Today, though, I have a need to write a long post (my apologies) about a very different Christmas in Connecticut, a very different Christmas in America — and the idea that I, and I think most of us, cannot stop crying — with or without Christmas carols. For me, the overwhelming sadness is just below the skin. It doesn’t take much — the news, a moment of silence, an overheard conversation — to unleash a flood of tears.
Before I get into this post, I wanted to send out a special thanks to those of you who took the time to add a caption to the previous post. Your creativity and humor were wonderful treats after I arrived home and logged in to catch up on blog duty. I’m still smiling and LOL-ing!
I’m not a fan of the Western. I have always found the film genre too gritty, too violent, and too filled with underhanded, unsavory characters. I like comedy, drama, melodrama, a soundtrack, and always a happy ending.

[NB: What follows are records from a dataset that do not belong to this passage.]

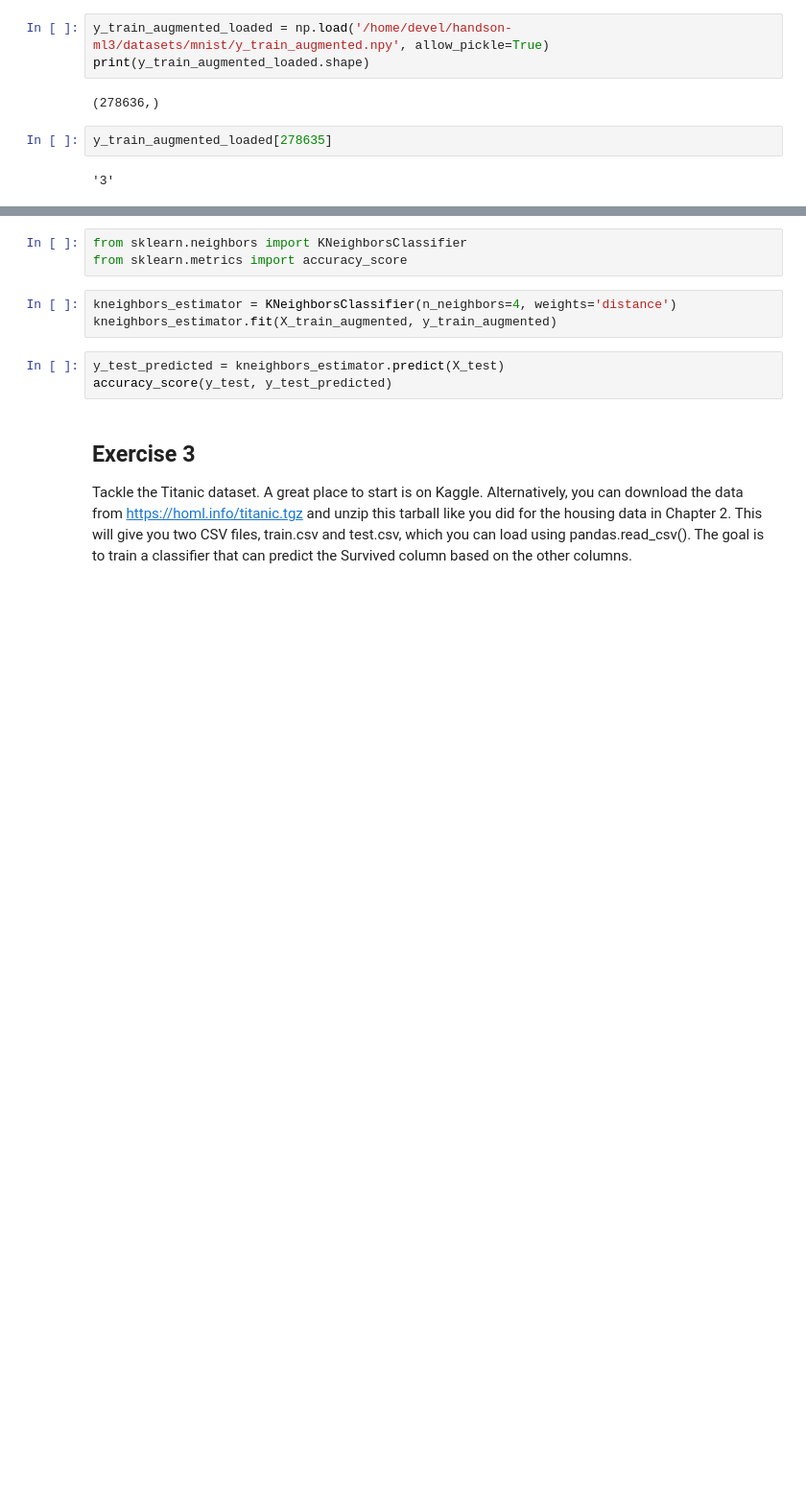
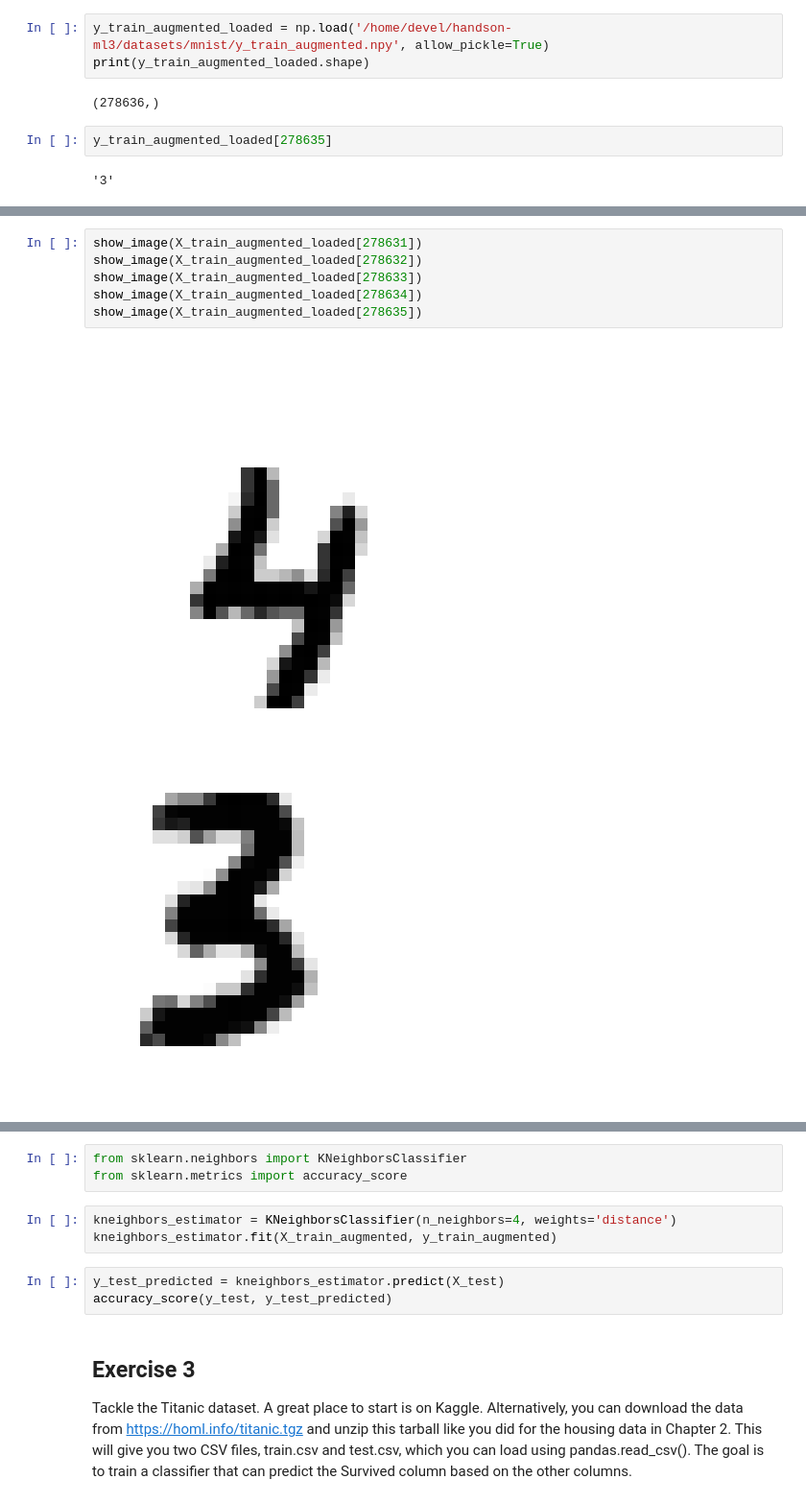
Before and after one commit to MiquelMarinoEspinosa/handson-ml3, a Jupyter notebook: 03_exercises.ipynb, the cells around one changed output, grey strips where cells are left out. Shown at 96% size. Cells and saved outputs as stored; diff of their text form; blank space fills up the shorter version.

```diff
--- a/03_exercises.ipynb
+++ b/03_exercises.ipynb
@@ -1045,0 +1023,9 @@ image_test.shape
+# %%
+show_image(X_train_augmented_loaded[278631])
+show_image(X_train_augmented_loaded[278632])
+show_image(X_train_augmented_loaded[278633])
+show_image(X_train_augmented_loaded[278634])
+show_image(X_train_augmented_loaded[278635])
+# %% [output]
+[figure, added]
+[figure, added]
```
Also changed, not shown: parts of 19 cells of this notebook.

But when Joe and I arrived home at 3:00 a.m. after a marathon drive from Fort Lauderdale, we entered the house as if we were a couple of sun-baked cattle rustlers in our own Western. Unshaven. Sweaty. Delirious. Exhausted. Even our mouths were tired as we spoke to on another with jaws that were just shy of clenched. Ironically, our newly repaired covered wagon — I mean the car — was in better shape than we were! Any thoughts or worries about my garden would have to wait until daylight — or at least until I was prepared to see daylight.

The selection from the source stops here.